Task inputs ▸
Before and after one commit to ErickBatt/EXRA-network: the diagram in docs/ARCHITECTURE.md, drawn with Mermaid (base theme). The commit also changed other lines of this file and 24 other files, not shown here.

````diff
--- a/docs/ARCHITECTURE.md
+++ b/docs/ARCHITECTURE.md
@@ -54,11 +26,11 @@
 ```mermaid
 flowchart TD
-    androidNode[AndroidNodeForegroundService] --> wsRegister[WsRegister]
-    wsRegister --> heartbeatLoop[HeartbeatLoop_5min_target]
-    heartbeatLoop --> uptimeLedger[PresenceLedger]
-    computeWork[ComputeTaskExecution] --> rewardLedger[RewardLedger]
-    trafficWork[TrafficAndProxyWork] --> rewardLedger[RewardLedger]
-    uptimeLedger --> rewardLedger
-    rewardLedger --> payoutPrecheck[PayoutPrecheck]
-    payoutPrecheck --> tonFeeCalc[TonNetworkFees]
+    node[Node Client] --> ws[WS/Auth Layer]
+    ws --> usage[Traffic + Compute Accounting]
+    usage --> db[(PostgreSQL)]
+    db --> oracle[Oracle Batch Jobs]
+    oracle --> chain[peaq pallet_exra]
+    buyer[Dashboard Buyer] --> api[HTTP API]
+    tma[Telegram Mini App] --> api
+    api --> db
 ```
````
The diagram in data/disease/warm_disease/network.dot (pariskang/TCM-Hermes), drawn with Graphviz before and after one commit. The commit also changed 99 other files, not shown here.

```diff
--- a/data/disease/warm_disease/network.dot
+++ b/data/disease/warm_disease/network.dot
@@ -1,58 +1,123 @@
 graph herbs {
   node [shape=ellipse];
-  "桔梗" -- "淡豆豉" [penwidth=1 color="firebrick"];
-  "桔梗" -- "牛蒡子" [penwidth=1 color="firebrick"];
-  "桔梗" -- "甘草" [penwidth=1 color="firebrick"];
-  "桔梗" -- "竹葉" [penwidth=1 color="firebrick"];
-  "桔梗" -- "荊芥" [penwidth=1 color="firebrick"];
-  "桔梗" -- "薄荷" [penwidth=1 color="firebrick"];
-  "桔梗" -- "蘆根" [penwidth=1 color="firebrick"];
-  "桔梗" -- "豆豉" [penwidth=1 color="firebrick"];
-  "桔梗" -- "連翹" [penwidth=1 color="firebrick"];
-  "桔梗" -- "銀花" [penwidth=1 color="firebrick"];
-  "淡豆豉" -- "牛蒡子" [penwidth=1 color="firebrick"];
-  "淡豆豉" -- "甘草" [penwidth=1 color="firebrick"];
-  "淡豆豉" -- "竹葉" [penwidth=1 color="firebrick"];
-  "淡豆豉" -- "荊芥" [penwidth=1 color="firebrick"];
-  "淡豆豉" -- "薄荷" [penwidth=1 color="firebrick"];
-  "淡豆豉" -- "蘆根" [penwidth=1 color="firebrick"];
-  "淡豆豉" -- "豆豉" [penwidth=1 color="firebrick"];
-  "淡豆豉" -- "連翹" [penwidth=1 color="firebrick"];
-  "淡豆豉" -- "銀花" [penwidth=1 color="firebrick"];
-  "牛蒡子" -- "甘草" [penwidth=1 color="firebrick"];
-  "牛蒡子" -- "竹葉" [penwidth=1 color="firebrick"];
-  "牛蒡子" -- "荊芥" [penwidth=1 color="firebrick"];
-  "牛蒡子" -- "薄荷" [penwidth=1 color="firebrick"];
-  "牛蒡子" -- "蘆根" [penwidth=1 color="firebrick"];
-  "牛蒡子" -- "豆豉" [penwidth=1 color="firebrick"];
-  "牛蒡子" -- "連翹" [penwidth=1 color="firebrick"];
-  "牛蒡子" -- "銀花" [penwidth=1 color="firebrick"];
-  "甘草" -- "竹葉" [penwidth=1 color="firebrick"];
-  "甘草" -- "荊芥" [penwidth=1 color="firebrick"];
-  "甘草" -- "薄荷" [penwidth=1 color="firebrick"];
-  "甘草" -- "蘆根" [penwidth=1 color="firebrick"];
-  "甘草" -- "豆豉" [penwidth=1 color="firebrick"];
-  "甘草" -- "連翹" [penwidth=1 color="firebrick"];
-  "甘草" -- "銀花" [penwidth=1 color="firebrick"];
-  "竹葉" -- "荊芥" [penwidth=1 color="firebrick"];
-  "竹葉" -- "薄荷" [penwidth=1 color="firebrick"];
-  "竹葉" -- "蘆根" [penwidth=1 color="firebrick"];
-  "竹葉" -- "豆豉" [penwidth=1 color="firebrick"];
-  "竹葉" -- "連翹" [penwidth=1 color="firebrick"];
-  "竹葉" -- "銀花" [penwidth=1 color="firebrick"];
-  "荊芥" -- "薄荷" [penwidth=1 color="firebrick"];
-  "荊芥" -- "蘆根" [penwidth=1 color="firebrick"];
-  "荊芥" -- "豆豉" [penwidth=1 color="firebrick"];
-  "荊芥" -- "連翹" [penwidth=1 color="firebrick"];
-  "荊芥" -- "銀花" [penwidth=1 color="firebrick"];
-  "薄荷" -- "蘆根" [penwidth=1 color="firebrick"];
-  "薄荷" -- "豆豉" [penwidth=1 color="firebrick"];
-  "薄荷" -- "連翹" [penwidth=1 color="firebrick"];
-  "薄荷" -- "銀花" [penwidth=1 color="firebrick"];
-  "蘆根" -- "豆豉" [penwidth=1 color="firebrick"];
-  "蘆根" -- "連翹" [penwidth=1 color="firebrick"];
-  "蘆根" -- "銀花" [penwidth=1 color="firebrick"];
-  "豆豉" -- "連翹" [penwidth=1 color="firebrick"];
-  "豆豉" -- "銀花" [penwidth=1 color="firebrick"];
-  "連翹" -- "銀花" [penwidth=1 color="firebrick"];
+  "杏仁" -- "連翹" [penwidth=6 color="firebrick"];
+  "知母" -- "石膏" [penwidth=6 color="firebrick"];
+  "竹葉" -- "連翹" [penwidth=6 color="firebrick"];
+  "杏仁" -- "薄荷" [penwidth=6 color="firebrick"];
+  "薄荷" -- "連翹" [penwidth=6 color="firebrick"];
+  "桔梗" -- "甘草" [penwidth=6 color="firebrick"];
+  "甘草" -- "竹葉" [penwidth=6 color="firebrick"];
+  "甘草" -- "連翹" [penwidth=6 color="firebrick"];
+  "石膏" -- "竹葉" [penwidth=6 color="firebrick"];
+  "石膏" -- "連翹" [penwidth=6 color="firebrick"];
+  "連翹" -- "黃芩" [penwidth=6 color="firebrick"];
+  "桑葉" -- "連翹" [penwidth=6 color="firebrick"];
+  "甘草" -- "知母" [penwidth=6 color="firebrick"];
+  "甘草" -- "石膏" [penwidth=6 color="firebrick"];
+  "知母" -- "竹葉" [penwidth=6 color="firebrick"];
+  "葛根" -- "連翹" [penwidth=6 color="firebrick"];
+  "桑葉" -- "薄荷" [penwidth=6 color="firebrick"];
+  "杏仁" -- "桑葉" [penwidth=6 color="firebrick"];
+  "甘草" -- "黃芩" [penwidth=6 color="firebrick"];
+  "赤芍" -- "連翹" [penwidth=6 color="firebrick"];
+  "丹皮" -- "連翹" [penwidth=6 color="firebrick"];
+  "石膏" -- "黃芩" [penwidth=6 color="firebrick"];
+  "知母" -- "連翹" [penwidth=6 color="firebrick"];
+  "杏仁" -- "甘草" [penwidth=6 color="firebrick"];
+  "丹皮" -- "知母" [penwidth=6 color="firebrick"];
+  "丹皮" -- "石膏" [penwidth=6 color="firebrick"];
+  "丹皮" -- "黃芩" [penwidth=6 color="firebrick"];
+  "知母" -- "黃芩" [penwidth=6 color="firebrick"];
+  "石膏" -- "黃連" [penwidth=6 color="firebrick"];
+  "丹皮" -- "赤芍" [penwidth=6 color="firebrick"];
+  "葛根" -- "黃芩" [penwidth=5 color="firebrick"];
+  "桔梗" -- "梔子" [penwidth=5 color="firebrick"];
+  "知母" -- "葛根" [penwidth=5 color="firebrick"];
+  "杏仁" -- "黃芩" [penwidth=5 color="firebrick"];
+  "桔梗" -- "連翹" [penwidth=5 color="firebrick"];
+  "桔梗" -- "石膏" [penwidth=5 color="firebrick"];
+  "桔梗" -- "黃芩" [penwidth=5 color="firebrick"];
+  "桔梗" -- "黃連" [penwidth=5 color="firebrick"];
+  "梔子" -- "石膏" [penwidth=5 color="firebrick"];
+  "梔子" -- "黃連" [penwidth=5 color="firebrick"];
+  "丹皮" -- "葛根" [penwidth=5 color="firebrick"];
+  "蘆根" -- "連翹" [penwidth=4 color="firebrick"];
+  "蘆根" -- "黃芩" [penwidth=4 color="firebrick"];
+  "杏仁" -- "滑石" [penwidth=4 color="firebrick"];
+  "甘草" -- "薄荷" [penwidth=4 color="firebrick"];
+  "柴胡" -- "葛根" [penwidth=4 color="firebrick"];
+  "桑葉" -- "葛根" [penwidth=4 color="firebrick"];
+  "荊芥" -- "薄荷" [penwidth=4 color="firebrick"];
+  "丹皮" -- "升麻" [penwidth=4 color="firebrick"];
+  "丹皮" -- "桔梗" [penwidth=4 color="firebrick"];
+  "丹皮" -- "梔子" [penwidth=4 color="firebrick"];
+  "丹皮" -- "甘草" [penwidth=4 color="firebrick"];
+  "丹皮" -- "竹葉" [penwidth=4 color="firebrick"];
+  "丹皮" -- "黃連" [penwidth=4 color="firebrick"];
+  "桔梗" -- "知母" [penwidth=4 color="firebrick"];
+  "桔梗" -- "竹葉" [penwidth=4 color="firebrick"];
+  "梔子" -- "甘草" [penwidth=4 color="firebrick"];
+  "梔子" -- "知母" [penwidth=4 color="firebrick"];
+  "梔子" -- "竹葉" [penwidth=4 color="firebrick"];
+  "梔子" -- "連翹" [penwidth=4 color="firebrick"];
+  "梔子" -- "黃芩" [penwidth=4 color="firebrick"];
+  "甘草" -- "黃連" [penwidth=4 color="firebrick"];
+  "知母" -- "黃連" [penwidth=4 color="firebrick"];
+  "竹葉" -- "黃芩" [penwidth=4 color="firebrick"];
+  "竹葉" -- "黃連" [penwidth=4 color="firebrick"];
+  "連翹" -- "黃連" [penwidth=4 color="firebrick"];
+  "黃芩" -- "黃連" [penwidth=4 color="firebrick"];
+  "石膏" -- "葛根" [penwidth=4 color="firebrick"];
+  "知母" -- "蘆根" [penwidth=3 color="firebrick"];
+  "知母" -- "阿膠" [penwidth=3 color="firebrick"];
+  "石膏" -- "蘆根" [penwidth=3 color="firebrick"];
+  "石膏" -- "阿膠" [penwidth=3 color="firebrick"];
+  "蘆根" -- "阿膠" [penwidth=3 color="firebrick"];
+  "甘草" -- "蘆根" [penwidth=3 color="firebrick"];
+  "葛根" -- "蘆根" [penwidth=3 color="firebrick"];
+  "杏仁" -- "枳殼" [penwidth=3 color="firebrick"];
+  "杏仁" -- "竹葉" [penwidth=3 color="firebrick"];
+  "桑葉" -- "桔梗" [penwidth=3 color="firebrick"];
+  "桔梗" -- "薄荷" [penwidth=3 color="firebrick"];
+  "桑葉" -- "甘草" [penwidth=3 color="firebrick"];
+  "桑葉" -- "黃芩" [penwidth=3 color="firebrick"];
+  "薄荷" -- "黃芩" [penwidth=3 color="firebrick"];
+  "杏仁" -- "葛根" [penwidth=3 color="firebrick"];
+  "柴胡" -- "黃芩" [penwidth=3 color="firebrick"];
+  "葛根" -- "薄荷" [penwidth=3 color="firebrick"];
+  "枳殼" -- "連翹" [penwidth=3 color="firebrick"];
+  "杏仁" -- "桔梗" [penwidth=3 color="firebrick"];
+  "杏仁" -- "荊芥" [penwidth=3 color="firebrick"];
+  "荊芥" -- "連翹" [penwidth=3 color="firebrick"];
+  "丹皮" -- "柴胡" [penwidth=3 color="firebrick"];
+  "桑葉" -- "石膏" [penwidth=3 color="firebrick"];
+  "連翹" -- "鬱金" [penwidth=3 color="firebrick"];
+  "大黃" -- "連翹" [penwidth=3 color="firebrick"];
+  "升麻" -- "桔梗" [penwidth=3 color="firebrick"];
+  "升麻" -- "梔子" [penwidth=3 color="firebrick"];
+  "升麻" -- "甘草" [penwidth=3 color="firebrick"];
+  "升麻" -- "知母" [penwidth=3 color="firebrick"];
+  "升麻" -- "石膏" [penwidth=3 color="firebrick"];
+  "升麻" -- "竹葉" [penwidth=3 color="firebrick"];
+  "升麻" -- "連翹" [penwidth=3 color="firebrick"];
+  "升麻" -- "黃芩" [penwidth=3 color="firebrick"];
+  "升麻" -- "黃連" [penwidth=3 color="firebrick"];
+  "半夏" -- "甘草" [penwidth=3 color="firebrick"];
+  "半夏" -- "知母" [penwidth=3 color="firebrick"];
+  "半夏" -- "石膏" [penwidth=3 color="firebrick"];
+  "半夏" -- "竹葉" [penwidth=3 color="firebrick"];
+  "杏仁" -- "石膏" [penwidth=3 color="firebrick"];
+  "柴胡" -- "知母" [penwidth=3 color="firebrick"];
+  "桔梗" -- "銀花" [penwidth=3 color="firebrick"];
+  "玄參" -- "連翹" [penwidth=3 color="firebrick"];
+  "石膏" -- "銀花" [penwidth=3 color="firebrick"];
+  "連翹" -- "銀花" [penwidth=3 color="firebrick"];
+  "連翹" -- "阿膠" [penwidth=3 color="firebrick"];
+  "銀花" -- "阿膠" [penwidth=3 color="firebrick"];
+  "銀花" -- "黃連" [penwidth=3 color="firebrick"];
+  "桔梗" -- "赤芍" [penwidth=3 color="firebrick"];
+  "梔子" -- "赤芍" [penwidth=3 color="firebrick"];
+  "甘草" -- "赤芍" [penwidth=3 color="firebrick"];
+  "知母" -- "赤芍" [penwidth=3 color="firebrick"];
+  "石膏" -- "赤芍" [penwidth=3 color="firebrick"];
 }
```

What you will do ▸ Which lines above contain the word "disease"? Show each of them.

Solution for this exercise ▸
The diagram in data/disease/warm_disease/network.dot (pariskang/TCM-Hermes), drawn with Graphviz before and after one commit. The commit also changed 99 other files, not shown here.
--- a/data/disease/warm_disease/network.dot
+++ b/data/disease/warm_disease/network.dot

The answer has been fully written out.